Start by turning one backpack inside out. Then use your seam ripper to remove the stitches holding the back panel to the zipper side of the backpack, try to keep the stitches holding the straps and the handle. Once the back panel is removed use your seam ripper to remove the stitches holding the zipper side of the backpack to the Front Panel w/ pocket. Then remove the stitches connecting the zipper to the bottom portion of the side of the back pack so that you have 1 long rectangular piece. You should now have 3 pieces of the backpack. The back panel with straps and handle, the zipper side, and the front panel with pocket.
Step 3: Create Extra Fabric Panel
Using the back panel of the backpack as a template pin it to your piece of fabric and cut out the extra fabric panel needed.
Step 4: Cut Out the Padded Cushions
Now grab the 2 foam craft cushions and place your fabric panel on top as a template. Use your marking chalk to trace around the fabric panel on to each cushion. Cut the foam on your chalk marking line. Now use the ruler and measure in from the edge 1" all the way around and cut on your new chalk marking line.
Step 5: Sandwich and Sew
Take the back panel and place right side down. place 1 foam cushion pad on top of the back panel then place fabric panel on top of the cushion pad right side up. Pin back panel and fabric panel together around edges to seal in cushion pad. Then sew together.
Step 6: Attaching Zipper Edge to Cushioned Back Panel
Measure in from each side of the zipper edge piece 1 3/4". This creates a thinner back zippered pocket.
(**Please note that my picture shows a 1" mark however I felt this created a thicker back zippered pocket than I wanted. So I cut an addition 3/4" off each side and it worked perfect.)
Once your zippered edge piece as been narrowed grab the padded back panel with right sides together pin the zippered edge piece to the padded back panel. Start with zipper edge at the bottom left corner of the back and go around. Once pinned sew together.

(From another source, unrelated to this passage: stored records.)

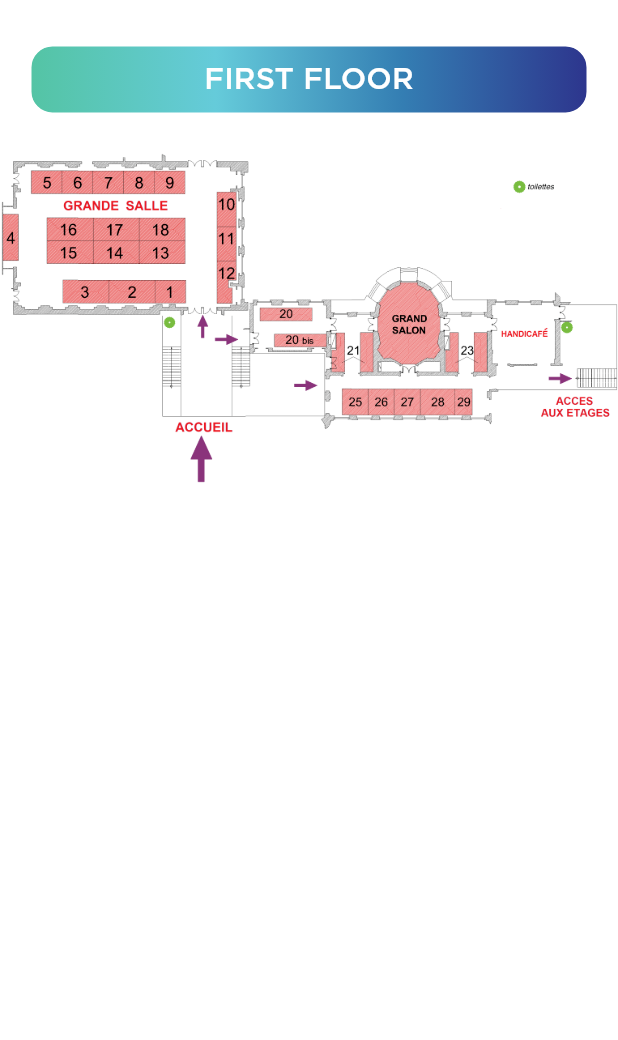
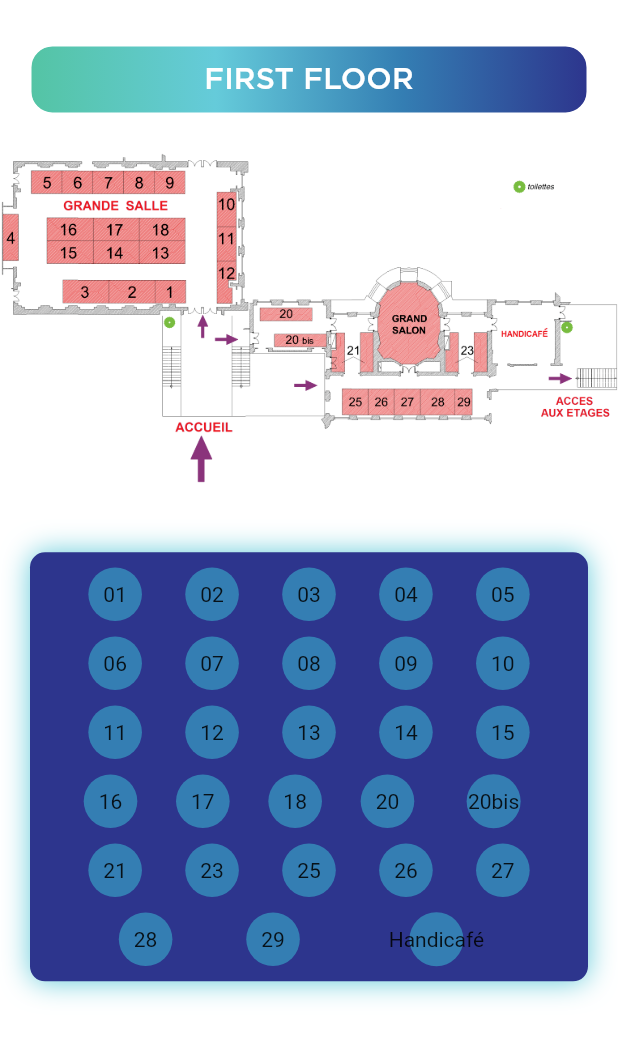
Before and after one commit to fouques1u/ForumHorizonChimie2020, a Flutter app: the FirstFloorPage widget shown alone on an empty page, opened directly, on a phone screen of 412 x 824 dp. Shown: the top 1040 px of the screen. Run offline on Flutter 3.47's test engine with Material 2 defaults, Android fonts, the light colour scheme and no system bars; our stand-ins replace curved_navigation_bar, font_awesome_flutter.

Commit message:
Added selection of stands for first floor + added background image on search firm screen to get an idea of this solution

```diff
--- a/lib/screens/map_pages/first_floor.dart
+++ b/lib/screens/map_pages/first_floor.dart
@@ -4,6 +4,30 @@ import 'package:forum_horizon_chimie/app_localizations.dart';
 import '../../colors.dart';
 
 class FirstFloorPage extends StatelessWidget {
+  Widget buildCircularButton(BuildContext context, String standNumber) {
+    return InkWell(
+      onTap: () {},
+      child: Container(
+        alignment: Alignment.topLeft,
+        padding: EdgeInsets.all(10),
+        decoration: BoxDecoration(
+          shape: BoxShape.circle,
+          color: simpleBlueColor,
+        ),
+        child: Text(standNumber),
+      ),
+    );
+  }
+
+  Widget buildRow(BuildContext context, List<String> standNumbers) {
+    return Row(
+      mainAxisAlignment: MainAxisAlignment.spaceEvenly,
+      children: standNumbers.map((standNumber) {
+        return buildCircularButton(context, standNumber);
+      }).toList(),
+    );
+  }
+
   @override
   Widget build(BuildContext context) {
     return Container(
@@ -32,11 +56,106 @@ class FirstFloorPage extends StatelessWidget {
               border: Border.all(color: Colors.white, width: 1.0),
             ),
             alignment: Alignment.center,
-            child: FittedBox(child: Text(AppLocalizations.of(context).translate('first_floor'), style: Theme.of(context).textTheme.subtitle,)),
+            child: FittedBox(
+                child: Text(
+              AppLocalizations.of(context).translate('first_floor'),
+              style: Theme.of(context).textTheme.subtitle,
+            )),
           ),
           Container(
             alignment: Alignment.center,
             child: Image.asset("assets/images/plan_rdc.png"),
+          ),
+          // TODO : Change the disposal of the stands.
+          SizedBox(
+            height: 20,
+          ),
+          Container(
+            margin: EdgeInsets.all(20),
+            width: double.infinity,
+            padding: EdgeInsets.all(10),
+            decoration: BoxDecoration(
+              boxShadow: [
+                BoxShadow(
+                    blurRadius: 15.0, spreadRadius: 0.0, color: lightBlueColor)
+              ],
+              shape: BoxShape.rectangle,
+              color: darkBlueColor,
+              borderRadius: BorderRadius.circular(10),
+            ),
+            child: Column(
+              children: <Widget>[
+                buildRow(context, [
+                  '01',
+                  '02',
+                  '03',
+                  '04',
+                  '05',
+                ]),
+                SizedBox(
+                  height: 10,
+                ),
+                buildRow(context, [
+                  '06',
+                  '07',
+                  '08',
+                  '09',
+                  '10',
+                ]),
+                SizedBox(
+                  height: 10,
+                ),
+                buildRow(context, [
+                  '11',
+                  '12',
+                  '13',
+                  '14',
+                  '15',
+                ]),
+                SizedBox(
+                  height: 10,
+                ),
+                buildRow(context, [
+                  '16',
+                  '17',
+                  '18',
+                  '20',
+                  '20bis',
+                ]),
+                SizedBox(
+                  height: 10,
+                ),
+                buildRow(context, [
+                  '21',
+                  '23',
+                  '25',
+                  '26',
+                  '27',
+                ]),
+                SizedBox(
+                  height: 10,
+                ),
+                Row(
+                  mainAxisAlignment: MainAxisAlignment.spaceEvenly,
+                  children: <Widget>[
+                    buildCircularButton(context, '28'),
+                    buildCircularButton(context, '29'),
+                    InkWell(
+                      onTap: () {},
+                      child: Container(
+                        alignment: Alignment.topLeft,
+                        padding: EdgeInsets.all(10),
+                        decoration: BoxDecoration(
+                          shape: BoxShape.circle,
+                          color: simpleBlueColor,
+                        ),
+                        child: Text('Handicafé'), // TODO : Translate
+                      ),
+                    )
+                  ],
+                )
+              ],
+            ),
           ),
         ],
       ),
--- a/lib/screens/map_pages/search_firm.dart
+++ b/lib/screens/map_pages/search_firm.dart
@@ -7,7 +7,13 @@ class SearchFirmPage extends StatelessWidget {
   @override
   Widget build(BuildContext context) {
     return Container(
-      color: Theme.of(context).primaryColor,
+      decoration: BoxDecoration(
+        image: DecorationImage(
+          image: AssetImage('assets/images/forum-apercu.jpg'),
+          fit: BoxFit.none
+        ),
+        color: Theme.of(context).primaryColor,
+      ),
       child: ListView(
         scrollDirection: Axis.vertical,
         children: <Widget>[
@@ -32,7 +38,11 @@ class SearchFirmPage extends StatelessWidget {
               border: Border.all(color: Colors.white, width: 1.0),
             ),
             alignment: Alignment.center,
-            child: FittedBox(child: Text(AppLocalizations.of(context).translate('search_firm'), style: Theme.of(context).textTheme.subtitle,)),
+            child: FittedBox(
+                child: Text(
+              AppLocalizations.of(context).translate('search_firm'),
+              style: Theme.of(context).textTheme.subtitle,
+            )),
           ),
         ],
       ),
--- a/lib/screens/map_pages/second_floor.dart
+++ b/lib/screens/map_pages/second_floor.dart
@@ -4,12 +4,9 @@ import '../../colors.dart';
 import '../../app_localizations.dart';
 
 class SecondFloorPage extends StatelessWidget {
-
   Widget buildCircularButton(BuildContext context, String standNumber) {
     return InkWell(
-          onTap: () {
-
-          },
+      onTap: () {},
       child: Container(
         alignment: Alignment.topLeft,
         padding: EdgeInsets.all(10),
@@ -81,19 +78,34 @@ class SecondFloorPage extends StatelessWidget {
             decoration: BoxDecoration(
               boxShadow: [
                 BoxShadow(
-                      blurRadius: 15.0,
-                      spreadRadius: 0.0,
-                      color: lightBlueColor)
+                    blurRadius: 15.0, spreadRadius: 0.0, color: lightBlueColor)
               ],
               shape: BoxShape.rectangle,
               color: darkBlueColor,
               borderRadius: BorderRadius.circular(10),
             ),
-              child: Column(children: <Widget>[
-                buildRow(context, ['201', '202', '203', '204', '205',]),
-                SizedBox(height: 10,),
-                buildRow(context, ['206', '207', '208', '209', '210',])
-              ], )),
+            child: Column(
+              children: <Widget>[
+                buildRow(context, [
+                  '201',
+                  '202',
+                  '203',
+                  '204',
+                  '205',
+                ]),
+                SizedBox(
+                  height: 10,
+                ),
+                buildRow(context, [
+                  '206',
+                  '207',
+                  '208',
+                  '209',
+                  '210',
+                ])
+              ],
+            ),
+          ),
         ],
       ),
     );
--- a/pubspec.yaml
+++ b/pubspec.yaml
@@ -55,6 +55,7 @@ flutter:
    - lang/
    - assets/images/plan_rdc.png
    - assets/images/plan_etage_2.png
+   - assets/images/forum-apercu.jpg
 
   # An image asset can refer to one or more resolution-specific "variants", see
   # https://flutter.dev/assets-and-images/#resolution-aware.
```
Also changed, not shown: assets/images/forum-apercu.jpg (added). Lines whose indentation alone changed are shown as unchanged.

Step 7: Time for Backpack #2
Now grab the other backpack and your seam ripper. Remove the back panel, straps, and handle from the backpack.
(** Sorry the photo does not show the back panel removed only the straps and handle.)
Step 8: Make the Padded and Pocketed Inner Panel
Take the back panel just removed from backpack #2 and place right side down. Put the other cushion pad in the middle and place the front panel w/ pocket from backpack #1 on the top of the cushion pad right side up. Pin together the back panel to the front panel w/pocket sealing the cushion pad inside. Sew together.
Step 9: Close Up New Back Padded Zipper Pocket
Take the back panel and zipper edge from backpack #1 and place with straps down. Put the new padded inner panel inside of the zipper edge with the pocket side up. Pin padded inner panel to the zipper edge all the way around. Then sew in place.
Step 10: Final Sewing
Turn backpack #2 front panel and zippered edge right side in. Place the back panel with new inner padded panel inside backpack #2 front panel with straps on the bottom and the pocket facing up. Pin the back panel to the zipper edge and then sew in place. Now open the zipper and turn right side out.
Step 11: Additional Notes:
If you want to give the back pack a more finished look you could cover the new seams in the pockets with Bias tape.
I had previously used craft floss to embroider the cat and game controller on to the pockets of the backpacks I used. I drew with pencil on the pocket my design then used a simple running stitch and the floss color of my choice to trace the design.
I use the edge of my presser foot for my seam measurements. When stitching the foam cushion seams it may take a little more finger muscle squish the cushion while sewing.
You could also additional pockets to the backpack to personalize with the additional fabric left over.
Participated in the